Oh, good. Now the lawsuit is only $54 million worth of frivolous instead of $67 million.

For all of you eagerly awaiting the outcome of this case, it is scheduled for trial on June 11.

June 5 roundup

  • Everyone’s got an opinion on Dr. Flea’s trial-blogging fiasco [Beldar, Childs, Adler @ Volokh (lively comments including Ted), Turkewitz (who also provides huge link roundups here and here), KevinMD]
  • Sidebar: some other doctor-bloggers have shut down or curtailed posting lately amid pressures from disapproving employers and patient-privacy legal worries [KevinMD first, second posts; Distractible Mind, Blogaholic]
  • Amusement park unwisely allows “extremely large” woman to occupy two seats on the roller coaster, and everyone lands with a thump in court [Morris County, N.J. Daily Record via Childs]
  • Prosecutors all over are trying to live down the “Duke effect” [NLJ]; how to prevent the next such debacle [Cernovich]
  • Bad for their image: trial lawyers’ AAJ (formerly ATLA) files ethics complaint against Judge Roy Pearson Jr., of $65 million lost-pants-suit infamy [Legal Times]
  • More suits assert rights to “virtual property” in Second Life, World of Warcraft online simulations [Parloff]
  • Plea deals and immunity in the Conrad Black affair [Steyn, OC Register]
  • Another round in case of local blog sent nastygram for allegedly defaming the city of Pomona, Calif. [Foothill Cities; earlier]
  • “There once was a guy named Lerach…” — Milberg prosecution has reached the limerick stage [WSJ Law Blog comments]
  • Government of India plans to fight Americans’ claims of intellectual property over yoga postures [Times Online; earlier here and here]
  • After car-deer collision, lawyer goes after local residents who allegedly made accident more likely by feeding the creatures [seven years ago on Overlawyered]

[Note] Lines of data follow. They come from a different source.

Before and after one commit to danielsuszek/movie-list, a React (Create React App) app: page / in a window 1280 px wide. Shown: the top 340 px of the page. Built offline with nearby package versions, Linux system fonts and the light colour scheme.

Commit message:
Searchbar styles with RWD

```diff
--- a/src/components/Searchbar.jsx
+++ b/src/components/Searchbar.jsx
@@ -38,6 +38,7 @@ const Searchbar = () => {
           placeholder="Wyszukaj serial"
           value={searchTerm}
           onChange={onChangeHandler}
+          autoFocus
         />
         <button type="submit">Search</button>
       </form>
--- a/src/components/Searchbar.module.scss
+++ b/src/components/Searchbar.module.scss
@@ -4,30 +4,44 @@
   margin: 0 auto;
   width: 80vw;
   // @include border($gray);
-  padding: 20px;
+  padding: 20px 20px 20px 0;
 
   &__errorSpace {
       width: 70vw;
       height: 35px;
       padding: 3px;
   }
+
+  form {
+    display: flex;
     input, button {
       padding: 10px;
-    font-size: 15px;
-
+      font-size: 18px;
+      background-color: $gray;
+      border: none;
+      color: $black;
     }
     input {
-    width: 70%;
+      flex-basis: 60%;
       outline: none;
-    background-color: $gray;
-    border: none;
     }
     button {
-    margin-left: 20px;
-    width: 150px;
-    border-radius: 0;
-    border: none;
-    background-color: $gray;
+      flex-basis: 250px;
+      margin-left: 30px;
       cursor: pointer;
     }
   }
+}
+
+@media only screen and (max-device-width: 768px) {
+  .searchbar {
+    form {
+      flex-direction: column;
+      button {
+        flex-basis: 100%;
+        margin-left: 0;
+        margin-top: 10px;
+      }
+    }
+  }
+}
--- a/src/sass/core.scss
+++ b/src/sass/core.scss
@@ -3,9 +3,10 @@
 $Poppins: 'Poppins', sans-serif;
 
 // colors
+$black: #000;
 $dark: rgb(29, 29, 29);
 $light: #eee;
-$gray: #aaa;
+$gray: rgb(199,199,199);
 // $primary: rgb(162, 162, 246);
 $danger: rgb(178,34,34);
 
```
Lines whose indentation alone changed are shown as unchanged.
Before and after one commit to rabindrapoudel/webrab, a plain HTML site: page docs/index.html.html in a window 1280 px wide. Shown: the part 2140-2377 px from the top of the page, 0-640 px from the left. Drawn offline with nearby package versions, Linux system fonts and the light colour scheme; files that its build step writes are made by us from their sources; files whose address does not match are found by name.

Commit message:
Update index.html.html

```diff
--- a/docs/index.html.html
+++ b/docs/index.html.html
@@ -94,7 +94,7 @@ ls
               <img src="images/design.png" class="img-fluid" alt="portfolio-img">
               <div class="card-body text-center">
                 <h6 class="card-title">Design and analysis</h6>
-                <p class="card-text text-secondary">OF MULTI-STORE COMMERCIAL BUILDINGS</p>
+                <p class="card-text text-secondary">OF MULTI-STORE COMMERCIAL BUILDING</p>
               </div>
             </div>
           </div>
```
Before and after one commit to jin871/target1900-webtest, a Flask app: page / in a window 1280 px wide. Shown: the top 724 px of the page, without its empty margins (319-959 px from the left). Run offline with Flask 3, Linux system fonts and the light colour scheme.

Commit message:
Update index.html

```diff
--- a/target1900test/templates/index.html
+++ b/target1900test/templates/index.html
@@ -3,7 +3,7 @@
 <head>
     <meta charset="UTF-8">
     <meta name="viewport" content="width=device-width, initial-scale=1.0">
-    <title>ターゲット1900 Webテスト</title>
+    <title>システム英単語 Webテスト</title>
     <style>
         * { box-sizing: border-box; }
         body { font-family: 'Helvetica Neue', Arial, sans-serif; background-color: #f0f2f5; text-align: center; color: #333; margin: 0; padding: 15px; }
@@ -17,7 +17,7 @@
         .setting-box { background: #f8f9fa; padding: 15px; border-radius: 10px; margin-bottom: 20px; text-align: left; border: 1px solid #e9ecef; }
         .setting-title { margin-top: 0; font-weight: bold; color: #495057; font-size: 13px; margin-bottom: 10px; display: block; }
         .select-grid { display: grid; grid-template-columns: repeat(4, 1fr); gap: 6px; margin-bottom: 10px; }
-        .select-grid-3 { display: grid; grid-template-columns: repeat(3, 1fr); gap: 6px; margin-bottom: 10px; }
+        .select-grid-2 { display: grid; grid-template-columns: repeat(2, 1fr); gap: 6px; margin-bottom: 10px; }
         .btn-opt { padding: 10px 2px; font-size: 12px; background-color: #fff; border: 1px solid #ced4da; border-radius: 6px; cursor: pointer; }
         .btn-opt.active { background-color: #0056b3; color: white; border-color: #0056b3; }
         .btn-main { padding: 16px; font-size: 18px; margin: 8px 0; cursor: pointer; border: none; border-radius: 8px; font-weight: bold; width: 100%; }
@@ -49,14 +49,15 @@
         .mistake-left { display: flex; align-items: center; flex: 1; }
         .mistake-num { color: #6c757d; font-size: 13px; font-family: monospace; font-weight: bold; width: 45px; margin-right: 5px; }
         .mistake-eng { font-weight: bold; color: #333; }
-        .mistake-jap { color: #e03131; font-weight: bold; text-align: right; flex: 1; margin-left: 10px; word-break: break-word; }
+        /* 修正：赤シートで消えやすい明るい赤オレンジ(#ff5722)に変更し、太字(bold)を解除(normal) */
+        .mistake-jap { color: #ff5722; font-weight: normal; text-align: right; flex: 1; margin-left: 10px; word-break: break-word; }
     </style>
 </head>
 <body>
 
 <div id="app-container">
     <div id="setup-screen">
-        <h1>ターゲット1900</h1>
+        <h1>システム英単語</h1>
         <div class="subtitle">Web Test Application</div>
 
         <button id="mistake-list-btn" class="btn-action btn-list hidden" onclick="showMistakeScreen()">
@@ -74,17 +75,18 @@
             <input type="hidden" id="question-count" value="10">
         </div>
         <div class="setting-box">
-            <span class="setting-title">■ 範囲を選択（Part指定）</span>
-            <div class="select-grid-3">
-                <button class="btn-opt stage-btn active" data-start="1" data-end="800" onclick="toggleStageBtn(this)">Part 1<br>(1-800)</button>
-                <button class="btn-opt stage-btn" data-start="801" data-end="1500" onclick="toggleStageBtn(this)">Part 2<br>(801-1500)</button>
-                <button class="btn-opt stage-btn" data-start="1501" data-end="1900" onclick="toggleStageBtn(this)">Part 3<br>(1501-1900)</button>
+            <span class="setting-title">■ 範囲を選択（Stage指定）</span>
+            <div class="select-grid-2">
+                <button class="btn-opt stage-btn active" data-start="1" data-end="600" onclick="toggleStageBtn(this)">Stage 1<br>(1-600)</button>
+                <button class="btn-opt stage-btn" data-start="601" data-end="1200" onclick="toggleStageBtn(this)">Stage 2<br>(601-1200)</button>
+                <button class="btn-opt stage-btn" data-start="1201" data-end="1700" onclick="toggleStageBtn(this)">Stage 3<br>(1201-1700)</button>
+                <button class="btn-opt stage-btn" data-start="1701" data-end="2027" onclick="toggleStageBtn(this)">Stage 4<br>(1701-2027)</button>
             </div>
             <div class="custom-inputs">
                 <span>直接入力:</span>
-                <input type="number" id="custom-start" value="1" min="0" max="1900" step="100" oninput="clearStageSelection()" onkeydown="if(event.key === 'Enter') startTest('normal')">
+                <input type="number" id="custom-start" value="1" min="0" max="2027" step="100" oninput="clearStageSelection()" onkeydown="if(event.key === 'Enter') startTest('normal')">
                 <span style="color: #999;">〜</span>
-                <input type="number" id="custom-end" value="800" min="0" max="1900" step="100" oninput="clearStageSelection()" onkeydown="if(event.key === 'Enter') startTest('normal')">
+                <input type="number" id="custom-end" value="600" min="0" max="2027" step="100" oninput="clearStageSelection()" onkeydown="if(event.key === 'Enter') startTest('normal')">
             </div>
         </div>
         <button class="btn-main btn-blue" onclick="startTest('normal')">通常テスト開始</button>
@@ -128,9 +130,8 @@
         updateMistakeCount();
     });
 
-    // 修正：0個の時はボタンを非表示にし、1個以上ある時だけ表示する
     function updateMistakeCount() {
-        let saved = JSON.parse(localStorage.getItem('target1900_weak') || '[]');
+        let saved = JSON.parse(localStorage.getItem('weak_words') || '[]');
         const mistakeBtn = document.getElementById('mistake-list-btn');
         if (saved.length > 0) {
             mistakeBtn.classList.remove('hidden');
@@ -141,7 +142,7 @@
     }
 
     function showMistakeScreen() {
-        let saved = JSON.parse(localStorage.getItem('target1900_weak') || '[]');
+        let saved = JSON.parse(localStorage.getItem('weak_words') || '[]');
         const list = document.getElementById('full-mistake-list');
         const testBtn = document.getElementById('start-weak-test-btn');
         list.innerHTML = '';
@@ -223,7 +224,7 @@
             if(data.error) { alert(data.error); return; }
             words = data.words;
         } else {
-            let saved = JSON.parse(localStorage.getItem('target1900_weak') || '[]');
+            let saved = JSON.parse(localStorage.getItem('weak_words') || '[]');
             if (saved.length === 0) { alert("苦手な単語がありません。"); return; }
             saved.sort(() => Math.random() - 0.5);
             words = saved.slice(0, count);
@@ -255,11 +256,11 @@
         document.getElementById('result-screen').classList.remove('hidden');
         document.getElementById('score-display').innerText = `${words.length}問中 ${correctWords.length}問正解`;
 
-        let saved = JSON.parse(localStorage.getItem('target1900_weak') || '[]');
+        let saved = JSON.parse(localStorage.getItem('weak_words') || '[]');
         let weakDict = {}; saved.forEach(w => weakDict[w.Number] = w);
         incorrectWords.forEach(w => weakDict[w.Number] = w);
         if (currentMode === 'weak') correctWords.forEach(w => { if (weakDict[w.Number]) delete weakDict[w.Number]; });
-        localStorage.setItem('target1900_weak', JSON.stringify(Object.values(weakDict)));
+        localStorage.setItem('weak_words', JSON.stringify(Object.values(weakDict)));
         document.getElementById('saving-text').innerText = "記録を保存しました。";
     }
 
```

May 22 roundup

  • Class action lawyer on the divvying up of $6.9M of attorneys fees among 79 attorneys: “There were two firms that . . . we generously gave a substantial award that really didn’t do anything for the common benefit.” But the award is still under seal; the Fifth Circuit is now considering. WSJ: “Unsealing the records would be a good first step, but Mr. Barrett’s statements suggest that the juiciest story is not how the money was divided among the lawyers, but how 79 lawyers extracted nearly twice as much from the defendant for themselves than they won for their 81,000 clients. Just another day at the office for the tort bar.” We reported Apr. 9. [W$J]
  • Street vendor sign of “180-degree coffee” reminds professor that McDonald’s coffee isn’t all that relatively hot. [Childs]
  • Briefing from the Pearson pants case (Apr. 26, etc.). [On Point]
  • FDA scandal! Or is it? Is it really the case, as some claim, that safety is never too expensive? [Point of Law]
  • Trial lawyers and Jay Angoff, at it again, incredibly accusing a non-profit mutual med-mal insurer of gouging. [RiskProf]
  • “Treating patients is a lot harder for this physician—and much less fun—in a climate of fingerpointing.” [Medical Economics via Kevin MD]
  • Are abuse victims squandering their moral authority? [Commonweal]